August 6th 2015

Some fifteen years ago, around the time the World Anti-Doping Agency was being formed, I attended an international drugs-in-sport conference in London. There was an almost messianic fervour in the room that drugs could be eliminated from sport. You could imagine the same atmosphere pervading the Opium Conferences of the early twentieth century – a solemn conviction that robust international controls would deal a death blow to the scourge of drug use.

It may well be that to use drugs or change your blood to gain advantage is equivalent to a boxer putting a brick in a boxing glove, but there are some paradoxes here – and not a little cant. If the name of the game is to allow an athlete to succeed on their own natural ability, then how come you can only really succeed at the very top as a result of long-term, intense, highly specialised training, scientifically devised and monitored dietary regimes and leading edge technological equipment? What’s ‘natural’ about that – and surely all this is by any definition ‘performance enhancing’? And who is most likely to benefit from all this elite and expensive assistance? The promising sprinter from Chad or Bolivia or Laos? No chance, unless by some miracle they are spotted and get a ‘scholarship’ to an American university and so access to the best of everything.

George Orwell once said that sport was surrogate war and certainly during the height of the Cold War, athletes from the USA and Communist countries would slug it out to gain points for the politicians. There was little or no money to be made and the Russian and Eastern European athletes in particular were instructed to succeed at all costs in pursuit of which male and female field athletes for example, were fed copious amounts of anabolic steroids which must have caused all sorts of long term damage. Drug control was partially instigated to stop this level of exploitation and abuse which it has – but the fact that athletes can lose their livelihood through ingesting a bewildering array of medicines including minor cold cures – and be subjected to a whole panoply of random testing regimes – including apparently the idea of night time testing – suggests another agenda at play well beyond simply the health and safety of athletes.

To my mind the sub-text in that conference hall was ‘we have failed to prevent drug use in society, but we sure as hell are going stop drug use in sport. Sport can be the standard bearer of a drug free world.’ Apart from cold cures, I offer as proof the fact that cannabis remains in the list of banned substances. Is cannabis really anybody’s idea of a performance-enhancing drug? Picture the scene; “On your marks, get set, GO! “’Hey, chill man, like you’re really ruining the vibe here”.
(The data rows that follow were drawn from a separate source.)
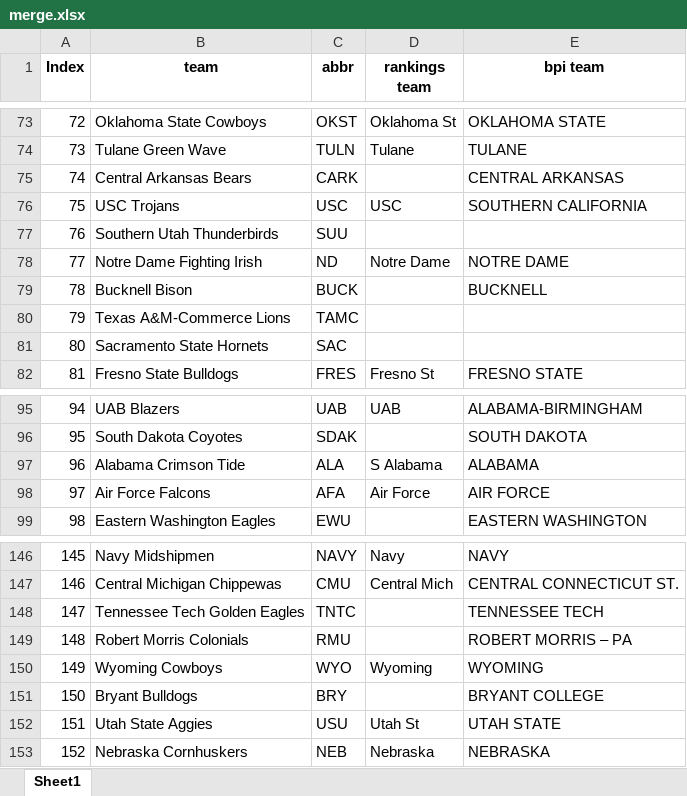
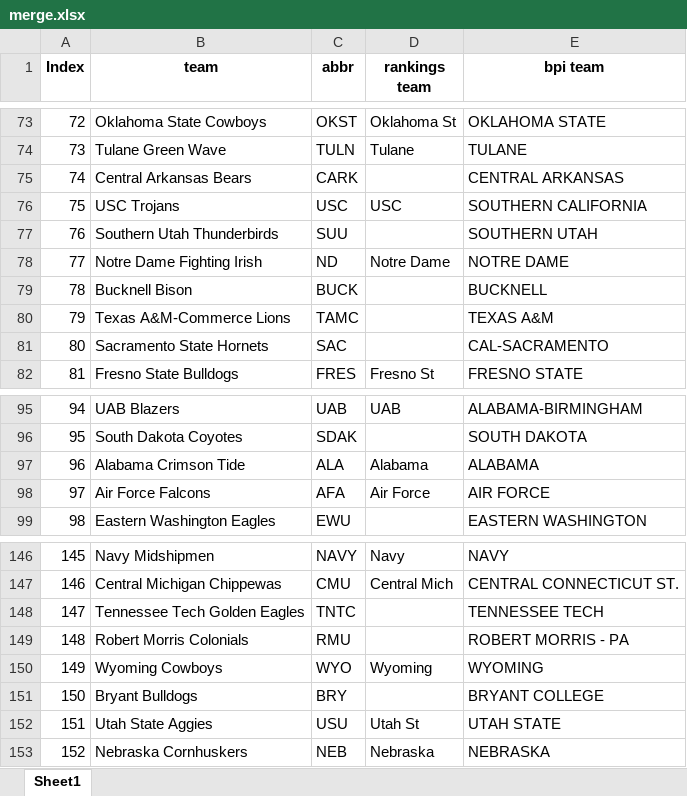
Before and after one commit to meprogrammerguy/pyBlitz, an Excel workbook: data/merge.xlsx, sheet Sheet1, drawn as a sheet; only a part is shown, gaps mark what is left out; values as stored, in another font and other column widths than the file's, no borders; the diff names each change by its address in the sheet, - before the commit and + after, or states it on an @@ line.

```diff
--- a/data/merge.xlsx (sheet Sheet1)
+++ b/data/merge.xlsx (sheet Sheet1)
-E77 (bpi team): (empty)
+E77 (bpi team): SOUTHERN UTAH
-E80 (bpi team): (empty)
+E80 (bpi team): TEXAS A&M
-E81 (bpi team): (empty)
+E81 (bpi team): CAL-SACRAMENTO
-D97 (rankings team): S Alabama
+D97 (rankings team): Alabama
-E149 (bpi team): ROBERT MORRIS – PA
+E149 (bpi team): ROBERT MORRIS - PA
```
Also changed, not shown: data/bornpowerindex.xlsx, data/merge_bornpowerindex.xlsx, 11 other files.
Beyond being political fodder for national pride, winning was and still is a key personal motivator; some years ago a group of athletes were asked if they could win an Olympic gold at the expense of a normal life span, would they take it – and many said they would. But now money is also a major factor; the difference between first and second, between fractions of a second, can be life changing in terms of sponsorship, appearance money, advertising and the rest. As it seems in life, so in sport, – to he or she who has it all – comes more. And who is offering all this money? It’s the international sports organisations who while being  intensely cash-aware are at the same time desperate to maintain the semblance of a ‘clean’ sport as if we were back in the days of ‘Chariots of Fire’ when in the tradition of Great British failure, “it wasn’t the winning, it was the taking part’.  Drug scandals are definitely bad for business. Nobody wants their brand associated with the banned.

Maybe the comedian Andy Parsons had an idea; off the back of yet another athletics drug revelation he said on Mock The Week that maybe there should be a Drugs Olympics and a Non-Drug Olympics, “because if anybody can run the 100 metres in 6.5 seconds, I’d pay to see that”.